Modification records
::::::
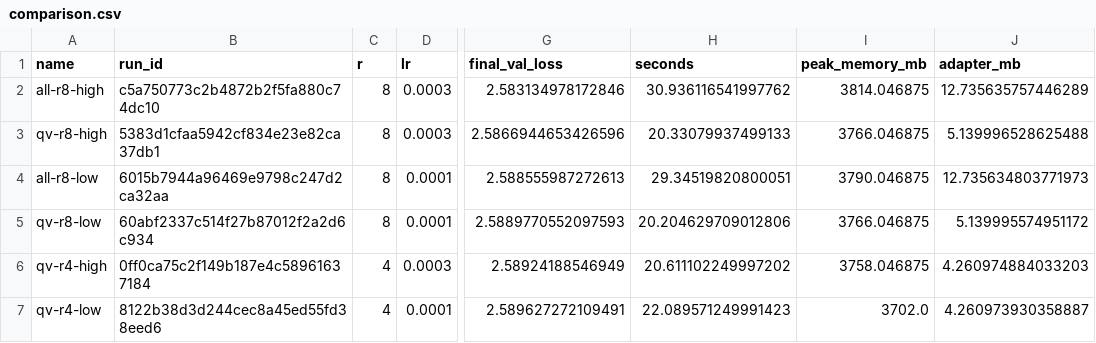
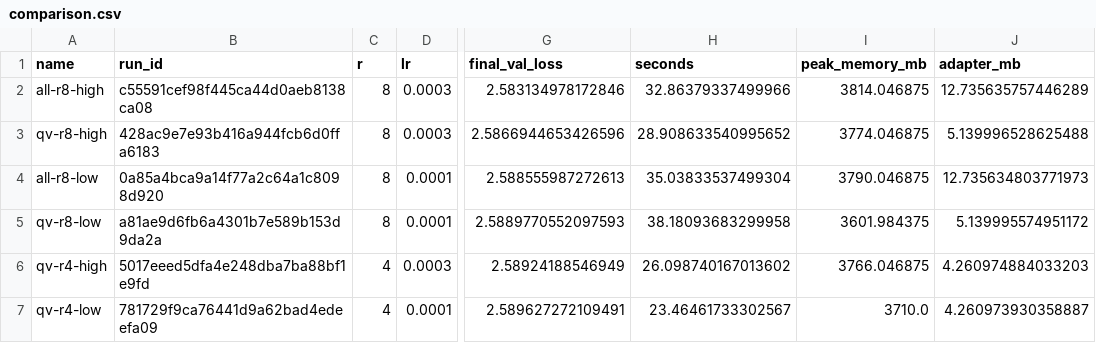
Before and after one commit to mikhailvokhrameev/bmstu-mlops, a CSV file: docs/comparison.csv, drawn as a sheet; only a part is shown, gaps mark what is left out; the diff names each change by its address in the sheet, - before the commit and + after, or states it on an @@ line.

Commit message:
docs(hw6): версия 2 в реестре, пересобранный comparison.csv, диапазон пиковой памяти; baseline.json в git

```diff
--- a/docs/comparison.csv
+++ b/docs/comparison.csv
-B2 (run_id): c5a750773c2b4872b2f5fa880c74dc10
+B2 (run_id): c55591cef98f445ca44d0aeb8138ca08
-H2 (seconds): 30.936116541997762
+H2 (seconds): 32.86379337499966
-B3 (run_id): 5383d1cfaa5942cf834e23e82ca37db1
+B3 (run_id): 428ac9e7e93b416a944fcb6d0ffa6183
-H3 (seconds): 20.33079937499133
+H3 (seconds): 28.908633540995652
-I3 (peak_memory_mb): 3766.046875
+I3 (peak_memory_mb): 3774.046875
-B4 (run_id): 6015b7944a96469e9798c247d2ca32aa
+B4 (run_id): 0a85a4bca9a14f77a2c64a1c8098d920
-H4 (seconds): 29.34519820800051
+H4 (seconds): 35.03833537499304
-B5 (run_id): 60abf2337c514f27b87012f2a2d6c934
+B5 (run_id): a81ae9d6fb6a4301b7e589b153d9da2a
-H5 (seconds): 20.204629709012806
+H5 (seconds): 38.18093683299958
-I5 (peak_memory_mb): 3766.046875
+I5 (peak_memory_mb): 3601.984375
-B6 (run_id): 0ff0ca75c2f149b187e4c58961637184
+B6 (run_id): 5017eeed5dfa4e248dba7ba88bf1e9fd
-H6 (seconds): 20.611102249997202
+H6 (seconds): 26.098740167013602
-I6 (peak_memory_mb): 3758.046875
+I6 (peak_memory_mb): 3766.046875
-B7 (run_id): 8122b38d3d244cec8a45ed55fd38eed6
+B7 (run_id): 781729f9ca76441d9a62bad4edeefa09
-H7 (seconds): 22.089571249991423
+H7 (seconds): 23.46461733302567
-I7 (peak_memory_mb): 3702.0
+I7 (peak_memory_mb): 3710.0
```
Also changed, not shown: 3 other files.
::::::
## Action item
Every record, word for word, should be given back without its pictures.

## Task result
Before and after one commit to mikhailvokhrameev/bmstu-mlops, a CSV file: docs/comparison.csv, drawn as a sheet; only a part is shown, gaps mark what is left out; the diff names each change by its address in the sheet, - before the commit and + after, or states it on an @@ line.

Commit message:
docs(hw6): версия 2 в реестре, пересобранный comparison.csv, диапазон пиковой памяти; baseline.json в git

```diff
--- a/docs/comparison.csv
+++ b/docs/comparison.csv
-B2 (run_id): c5a750773c2b4872b2f5fa880c74dc10
+B2 (run_id): c55591cef98f445ca44d0aeb8138ca08
-H2 (seconds): 30.936116541997762
+H2 (seconds): 32.86379337499966
-B3 (run_id): 5383d1cfaa5942cf834e23e82ca37db1
+B3 (run_id): 428ac9e7e93b416a944fcb6d0ffa6183
-H3 (seconds): 20.33079937499133
+H3 (seconds): 28.908633540995652
-I3 (peak_memory_mb): 3766.046875
+I3 (peak_memory_mb): 3774.046875
-B4 (run_id): 6015b7944a96469e9798c247d2ca32aa
+B4 (run_id): 0a85a4bca9a14f77a2c64a1c8098d920
-H4 (seconds): 29.34519820800051
+H4 (seconds): 35.03833537499304
-B5 (run_id): 60abf2337c514f27b87012f2a2d6c934
+B5 (run_id): a81ae9d6fb6a4301b7e589b153d9da2a
-H5 (seconds): 20.204629709012806
+H5 (seconds): 38.18093683299958
-I5 (peak_memory_mb): 3766.046875
+I5 (peak_memory_mb): 3601.984375
-B6 (run_id): 0ff0ca75c2f149b187e4c58961637184
+B6 (run_id): 5017eeed5dfa4e248dba7ba88bf1e9fd
-H6 (seconds): 20.611102249997202
+H6 (seconds): 26.098740167013602
-I6 (peak_memory_mb): 3758.046875
+I6 (peak_memory_mb): 3766.046875
-B7 (run_id): 8122b38d3d244cec8a45ed55fd38eed6
+B7 (run_id): 781729f9ca76441d9a62bad4edeefa09
-H7 (seconds): 22.089571249991423
+H7 (seconds): 23.46461733302567
-I7 (peak_memory_mb): 3702.0
+I7 (peak_memory_mb): 3710.0
```
Also changed, not shown: 3 other files.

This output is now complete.